Now that spring has sprung, it’s the perfect time to get outside and try some fun educational activities. Science, technology, engineering, art, and math—collectively known as STEAM—are at the forefront in education today, and can sometimes be overwhelming when trying to figure out ways to implement these concepts.
But it doesn’t have to be! Here are six fun ideas for STEAM activities this spring:
It’s midyear and time to really evaluate your students’ progress. What kind of growth have they made? What goals still need to be met? What about those state assessments that will be here before you know it? Here are some easy tips for increasing personalized instruction and maximizing your students’ growth:

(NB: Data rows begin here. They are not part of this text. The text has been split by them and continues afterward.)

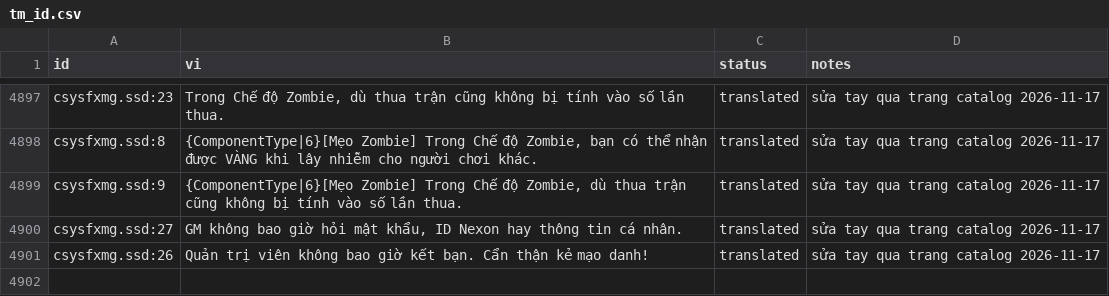
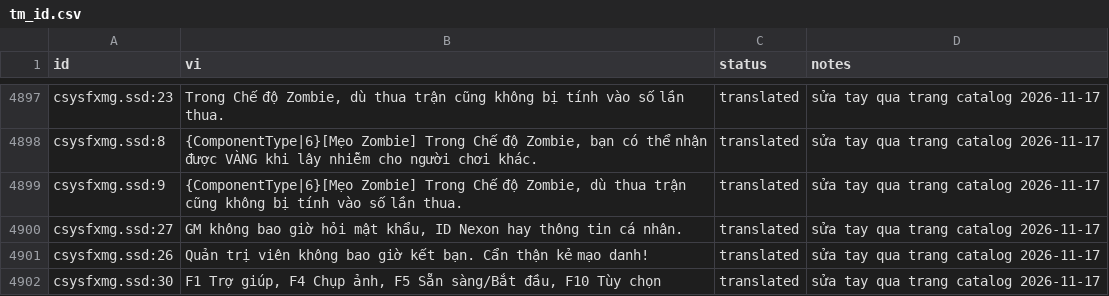
Before and after one commit to aquaplatinumberlitz/boom-re, a CSV file: l10n/tm_id.csv, drawn as a sheet; only a part is shown, gaps mark what is left out.

```diff
--- a/l10n/tm_id.csv
+++ b/l10n/tm_id.csv
@@ -5356 +5356,2 @@ csysfxmg.ssd:27,"GM không bao giờ hỏi mật khẩu, ID Nexon hay thông tin
 csysfxmg.ssd:26,Quản trị viên không bao giờ kết bạn. Cẩn thận kẻ mạo danh!,translated,sửa tay qua trang catalog 2026-11-17
+csysfxmg.ssd:30,"F1 Trợ giúp, F4 Chụp ảnh, F5 Sẵn sàng/Bắt đầu, F10 Tùy chọn",translated,sửa tay qua trang catalog 2026-11-17
```
Also changed, not shown: 3 other files.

The proverbial hamster wheel is a constant in a teacher’s life. We take on everything and anything that comes our way: new curriculum, standardized tests, lesson planning, paper grading, bulletin boards, classroom supplies, technology, etc. But most teachers will tell you that the absolute hardest part of teaching is a challenging student. There are varying definitions of a challenging student, such as talking incessantly, not being able to sit still, or being apathetic, unfocused, disruptive, or defiant. This year I have three—it can make for a long year, but here are some strategies that can help you with the challenging students in your classroom:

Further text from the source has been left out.